Recorded information:
^^^^^^^^
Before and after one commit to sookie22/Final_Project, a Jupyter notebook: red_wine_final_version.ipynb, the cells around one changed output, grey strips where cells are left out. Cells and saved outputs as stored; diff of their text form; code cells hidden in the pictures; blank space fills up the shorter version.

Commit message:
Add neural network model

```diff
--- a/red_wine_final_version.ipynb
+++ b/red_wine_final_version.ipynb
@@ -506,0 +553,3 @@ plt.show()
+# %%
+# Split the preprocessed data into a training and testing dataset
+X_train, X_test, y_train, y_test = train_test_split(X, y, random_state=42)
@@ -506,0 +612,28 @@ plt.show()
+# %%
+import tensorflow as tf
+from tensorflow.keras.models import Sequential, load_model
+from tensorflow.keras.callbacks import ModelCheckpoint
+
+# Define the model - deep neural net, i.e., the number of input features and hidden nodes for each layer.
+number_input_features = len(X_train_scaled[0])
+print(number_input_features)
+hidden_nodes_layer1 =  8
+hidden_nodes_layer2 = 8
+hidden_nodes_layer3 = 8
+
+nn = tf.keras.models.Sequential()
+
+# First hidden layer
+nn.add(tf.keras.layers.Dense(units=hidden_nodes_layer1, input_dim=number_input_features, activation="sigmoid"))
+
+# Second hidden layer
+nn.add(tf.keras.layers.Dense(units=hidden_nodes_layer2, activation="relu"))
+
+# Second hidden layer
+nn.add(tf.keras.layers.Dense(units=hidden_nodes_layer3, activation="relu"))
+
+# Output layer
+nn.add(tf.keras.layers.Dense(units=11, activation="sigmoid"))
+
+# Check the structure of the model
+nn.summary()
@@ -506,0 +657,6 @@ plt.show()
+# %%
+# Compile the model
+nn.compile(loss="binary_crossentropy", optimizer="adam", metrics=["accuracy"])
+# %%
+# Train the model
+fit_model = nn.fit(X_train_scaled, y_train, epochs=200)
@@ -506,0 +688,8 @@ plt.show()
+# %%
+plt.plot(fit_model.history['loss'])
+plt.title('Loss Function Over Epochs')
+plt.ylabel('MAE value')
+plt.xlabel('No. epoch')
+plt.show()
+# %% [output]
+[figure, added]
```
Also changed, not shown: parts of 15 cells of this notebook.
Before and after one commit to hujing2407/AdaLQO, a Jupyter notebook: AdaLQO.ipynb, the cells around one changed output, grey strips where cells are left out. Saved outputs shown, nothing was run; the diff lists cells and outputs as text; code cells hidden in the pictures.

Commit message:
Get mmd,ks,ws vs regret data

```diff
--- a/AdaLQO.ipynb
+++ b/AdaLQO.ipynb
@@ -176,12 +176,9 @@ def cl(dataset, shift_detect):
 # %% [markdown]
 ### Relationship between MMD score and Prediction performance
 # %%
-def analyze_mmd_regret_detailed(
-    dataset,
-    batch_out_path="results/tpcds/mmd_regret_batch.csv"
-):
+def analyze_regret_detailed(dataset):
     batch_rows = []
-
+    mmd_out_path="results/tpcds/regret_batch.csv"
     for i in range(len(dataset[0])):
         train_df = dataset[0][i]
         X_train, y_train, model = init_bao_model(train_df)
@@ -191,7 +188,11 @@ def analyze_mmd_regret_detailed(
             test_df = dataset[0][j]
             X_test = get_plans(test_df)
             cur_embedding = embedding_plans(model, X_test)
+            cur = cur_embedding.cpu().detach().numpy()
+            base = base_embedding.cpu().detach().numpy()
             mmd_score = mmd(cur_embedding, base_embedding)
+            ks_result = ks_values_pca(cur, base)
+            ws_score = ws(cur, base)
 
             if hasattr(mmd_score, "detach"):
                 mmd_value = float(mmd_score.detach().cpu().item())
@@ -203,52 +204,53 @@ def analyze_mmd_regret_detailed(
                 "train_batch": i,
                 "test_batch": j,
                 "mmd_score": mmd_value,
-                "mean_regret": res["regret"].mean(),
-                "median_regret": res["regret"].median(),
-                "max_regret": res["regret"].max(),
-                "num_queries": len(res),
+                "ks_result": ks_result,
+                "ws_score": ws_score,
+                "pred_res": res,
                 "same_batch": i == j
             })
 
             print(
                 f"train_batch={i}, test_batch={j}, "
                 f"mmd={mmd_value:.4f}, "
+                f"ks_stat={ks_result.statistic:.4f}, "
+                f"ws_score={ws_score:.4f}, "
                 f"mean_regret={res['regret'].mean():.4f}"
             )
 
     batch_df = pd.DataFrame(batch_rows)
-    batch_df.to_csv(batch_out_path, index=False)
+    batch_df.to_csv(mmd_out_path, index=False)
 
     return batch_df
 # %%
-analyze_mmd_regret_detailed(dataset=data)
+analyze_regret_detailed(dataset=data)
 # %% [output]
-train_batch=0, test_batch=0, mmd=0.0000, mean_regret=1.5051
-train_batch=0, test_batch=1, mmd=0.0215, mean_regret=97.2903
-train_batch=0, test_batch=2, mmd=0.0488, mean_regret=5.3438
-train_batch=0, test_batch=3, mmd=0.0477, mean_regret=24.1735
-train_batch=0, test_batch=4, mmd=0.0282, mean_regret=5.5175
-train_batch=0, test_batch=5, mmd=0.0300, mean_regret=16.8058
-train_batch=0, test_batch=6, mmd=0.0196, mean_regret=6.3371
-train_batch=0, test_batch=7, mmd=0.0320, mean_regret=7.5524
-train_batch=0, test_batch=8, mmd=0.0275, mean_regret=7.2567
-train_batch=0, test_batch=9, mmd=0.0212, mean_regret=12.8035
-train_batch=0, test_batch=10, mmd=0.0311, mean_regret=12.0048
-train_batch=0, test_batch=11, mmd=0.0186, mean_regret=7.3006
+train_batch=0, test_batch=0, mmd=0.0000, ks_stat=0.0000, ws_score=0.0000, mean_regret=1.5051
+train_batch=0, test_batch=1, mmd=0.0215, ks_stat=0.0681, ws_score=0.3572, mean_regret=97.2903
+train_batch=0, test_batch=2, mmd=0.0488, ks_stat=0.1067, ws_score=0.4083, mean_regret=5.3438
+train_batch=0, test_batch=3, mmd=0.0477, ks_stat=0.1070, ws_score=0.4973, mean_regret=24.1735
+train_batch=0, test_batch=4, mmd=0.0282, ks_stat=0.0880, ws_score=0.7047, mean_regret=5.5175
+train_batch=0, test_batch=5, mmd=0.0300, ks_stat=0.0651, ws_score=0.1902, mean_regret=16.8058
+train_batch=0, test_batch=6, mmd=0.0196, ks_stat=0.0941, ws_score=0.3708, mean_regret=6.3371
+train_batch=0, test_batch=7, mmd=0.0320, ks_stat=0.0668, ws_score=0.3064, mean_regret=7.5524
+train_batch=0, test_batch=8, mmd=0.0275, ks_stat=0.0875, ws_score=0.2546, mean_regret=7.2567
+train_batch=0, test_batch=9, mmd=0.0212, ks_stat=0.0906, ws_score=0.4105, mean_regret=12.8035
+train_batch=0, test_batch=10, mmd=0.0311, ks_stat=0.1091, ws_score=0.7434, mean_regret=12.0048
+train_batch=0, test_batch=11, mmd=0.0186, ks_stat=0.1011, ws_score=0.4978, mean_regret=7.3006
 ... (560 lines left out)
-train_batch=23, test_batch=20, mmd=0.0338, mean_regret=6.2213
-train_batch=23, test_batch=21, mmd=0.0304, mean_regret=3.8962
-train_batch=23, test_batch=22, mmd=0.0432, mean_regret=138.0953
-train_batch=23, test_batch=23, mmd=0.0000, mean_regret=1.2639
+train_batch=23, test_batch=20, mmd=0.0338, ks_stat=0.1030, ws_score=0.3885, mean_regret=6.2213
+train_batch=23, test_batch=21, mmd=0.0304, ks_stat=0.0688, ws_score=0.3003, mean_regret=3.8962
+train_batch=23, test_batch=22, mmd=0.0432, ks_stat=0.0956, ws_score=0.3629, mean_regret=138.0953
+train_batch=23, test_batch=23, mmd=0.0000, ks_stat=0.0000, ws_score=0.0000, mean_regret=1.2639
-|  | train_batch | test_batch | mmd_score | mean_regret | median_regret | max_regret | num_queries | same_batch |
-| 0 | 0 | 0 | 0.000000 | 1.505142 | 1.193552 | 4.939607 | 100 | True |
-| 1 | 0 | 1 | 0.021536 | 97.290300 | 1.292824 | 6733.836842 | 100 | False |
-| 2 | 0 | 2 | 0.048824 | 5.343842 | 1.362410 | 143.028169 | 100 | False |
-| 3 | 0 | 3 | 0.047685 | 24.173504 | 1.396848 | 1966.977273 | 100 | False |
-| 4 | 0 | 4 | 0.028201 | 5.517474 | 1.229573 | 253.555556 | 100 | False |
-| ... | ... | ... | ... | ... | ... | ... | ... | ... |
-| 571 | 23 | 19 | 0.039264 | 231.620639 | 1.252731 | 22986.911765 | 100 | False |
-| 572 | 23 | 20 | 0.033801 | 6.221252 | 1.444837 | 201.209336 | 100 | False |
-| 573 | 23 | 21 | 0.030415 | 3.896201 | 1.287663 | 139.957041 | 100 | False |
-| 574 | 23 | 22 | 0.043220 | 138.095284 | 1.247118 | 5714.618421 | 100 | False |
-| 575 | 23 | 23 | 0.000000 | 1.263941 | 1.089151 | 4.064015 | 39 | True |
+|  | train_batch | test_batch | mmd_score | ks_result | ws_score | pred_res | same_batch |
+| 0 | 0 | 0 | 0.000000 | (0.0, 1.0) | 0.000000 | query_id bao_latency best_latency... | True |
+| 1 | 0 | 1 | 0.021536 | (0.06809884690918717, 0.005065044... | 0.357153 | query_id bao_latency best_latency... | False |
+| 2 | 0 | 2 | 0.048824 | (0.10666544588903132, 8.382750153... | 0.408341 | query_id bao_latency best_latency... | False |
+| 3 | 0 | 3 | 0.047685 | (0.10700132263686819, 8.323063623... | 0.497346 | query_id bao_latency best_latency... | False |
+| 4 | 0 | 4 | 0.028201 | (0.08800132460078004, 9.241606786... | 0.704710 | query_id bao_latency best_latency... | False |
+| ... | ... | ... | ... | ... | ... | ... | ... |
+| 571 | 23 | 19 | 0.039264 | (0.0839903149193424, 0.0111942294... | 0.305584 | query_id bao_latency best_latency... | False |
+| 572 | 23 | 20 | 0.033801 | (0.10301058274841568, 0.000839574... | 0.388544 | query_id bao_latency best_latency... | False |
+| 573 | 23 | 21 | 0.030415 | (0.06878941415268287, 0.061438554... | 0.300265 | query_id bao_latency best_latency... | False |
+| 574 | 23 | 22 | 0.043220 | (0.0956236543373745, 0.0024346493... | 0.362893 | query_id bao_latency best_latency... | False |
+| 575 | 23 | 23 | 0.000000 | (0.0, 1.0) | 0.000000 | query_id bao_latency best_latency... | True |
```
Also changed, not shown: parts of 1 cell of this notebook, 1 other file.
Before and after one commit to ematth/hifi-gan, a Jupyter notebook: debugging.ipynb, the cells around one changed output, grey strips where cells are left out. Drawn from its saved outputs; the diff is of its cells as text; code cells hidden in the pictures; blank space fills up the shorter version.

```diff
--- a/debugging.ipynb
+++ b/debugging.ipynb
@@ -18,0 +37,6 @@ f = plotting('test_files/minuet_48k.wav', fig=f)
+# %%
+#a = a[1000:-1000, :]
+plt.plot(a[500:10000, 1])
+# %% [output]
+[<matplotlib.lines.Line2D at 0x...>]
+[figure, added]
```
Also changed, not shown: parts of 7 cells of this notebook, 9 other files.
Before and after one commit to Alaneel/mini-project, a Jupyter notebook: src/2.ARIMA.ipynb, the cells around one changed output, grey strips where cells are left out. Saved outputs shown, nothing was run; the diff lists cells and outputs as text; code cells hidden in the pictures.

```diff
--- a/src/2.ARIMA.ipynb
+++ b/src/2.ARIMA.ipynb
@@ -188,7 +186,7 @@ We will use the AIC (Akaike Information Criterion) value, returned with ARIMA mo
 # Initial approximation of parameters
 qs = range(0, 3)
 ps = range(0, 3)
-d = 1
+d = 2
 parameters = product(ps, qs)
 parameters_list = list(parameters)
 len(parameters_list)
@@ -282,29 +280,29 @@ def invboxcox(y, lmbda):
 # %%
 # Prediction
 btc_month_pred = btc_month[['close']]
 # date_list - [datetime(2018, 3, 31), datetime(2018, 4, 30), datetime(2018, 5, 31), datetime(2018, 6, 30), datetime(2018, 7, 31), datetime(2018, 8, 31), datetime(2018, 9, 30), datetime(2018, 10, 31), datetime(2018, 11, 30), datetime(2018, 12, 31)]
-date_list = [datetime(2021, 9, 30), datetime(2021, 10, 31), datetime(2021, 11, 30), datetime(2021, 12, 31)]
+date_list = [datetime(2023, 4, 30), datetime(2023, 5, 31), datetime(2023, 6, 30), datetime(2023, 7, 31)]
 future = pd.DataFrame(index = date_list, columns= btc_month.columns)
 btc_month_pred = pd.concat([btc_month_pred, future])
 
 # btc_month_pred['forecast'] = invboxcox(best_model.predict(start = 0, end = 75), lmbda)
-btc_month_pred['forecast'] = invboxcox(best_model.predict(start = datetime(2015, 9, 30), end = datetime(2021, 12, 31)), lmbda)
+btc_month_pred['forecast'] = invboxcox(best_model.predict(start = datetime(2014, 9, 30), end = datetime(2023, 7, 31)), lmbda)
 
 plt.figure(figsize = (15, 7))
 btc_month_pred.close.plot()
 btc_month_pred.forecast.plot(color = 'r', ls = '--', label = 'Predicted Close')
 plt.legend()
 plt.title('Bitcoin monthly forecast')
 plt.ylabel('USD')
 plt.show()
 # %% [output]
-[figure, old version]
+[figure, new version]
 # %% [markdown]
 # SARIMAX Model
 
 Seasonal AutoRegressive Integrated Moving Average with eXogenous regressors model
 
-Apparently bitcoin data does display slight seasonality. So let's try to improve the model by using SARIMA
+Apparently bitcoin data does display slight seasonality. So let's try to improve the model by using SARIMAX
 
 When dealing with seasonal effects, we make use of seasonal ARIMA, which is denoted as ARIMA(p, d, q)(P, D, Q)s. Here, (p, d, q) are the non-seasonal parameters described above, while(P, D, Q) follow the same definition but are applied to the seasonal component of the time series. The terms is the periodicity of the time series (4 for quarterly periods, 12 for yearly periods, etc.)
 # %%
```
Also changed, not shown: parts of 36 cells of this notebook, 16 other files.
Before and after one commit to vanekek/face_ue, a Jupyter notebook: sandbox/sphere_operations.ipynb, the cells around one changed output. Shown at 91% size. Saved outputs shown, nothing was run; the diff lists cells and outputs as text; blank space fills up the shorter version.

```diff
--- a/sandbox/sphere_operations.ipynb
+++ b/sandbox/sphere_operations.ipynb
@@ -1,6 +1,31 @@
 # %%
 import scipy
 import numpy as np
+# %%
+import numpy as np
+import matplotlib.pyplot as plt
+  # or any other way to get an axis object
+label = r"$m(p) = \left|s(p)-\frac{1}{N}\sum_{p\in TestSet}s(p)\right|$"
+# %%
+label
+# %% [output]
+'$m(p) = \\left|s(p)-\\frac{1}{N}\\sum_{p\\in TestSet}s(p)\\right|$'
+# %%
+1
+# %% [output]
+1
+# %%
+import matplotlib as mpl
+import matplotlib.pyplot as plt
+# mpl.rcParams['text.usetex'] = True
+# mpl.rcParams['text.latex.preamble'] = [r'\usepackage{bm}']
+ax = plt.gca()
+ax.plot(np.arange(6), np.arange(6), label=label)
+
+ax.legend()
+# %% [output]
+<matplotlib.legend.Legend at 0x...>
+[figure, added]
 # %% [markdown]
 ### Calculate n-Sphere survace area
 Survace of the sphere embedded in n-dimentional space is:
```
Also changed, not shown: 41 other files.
^^^^^^^^
Work instruction: Read the entries above, then pull out the lines that include "seasonality".

Reply:
-Apparently bitcoin data does display slight seasonality. So let's try to improve the model by using SARIMA
+Apparently bitcoin data does display slight seasonality. So let's try to improve the model by using SARIMAX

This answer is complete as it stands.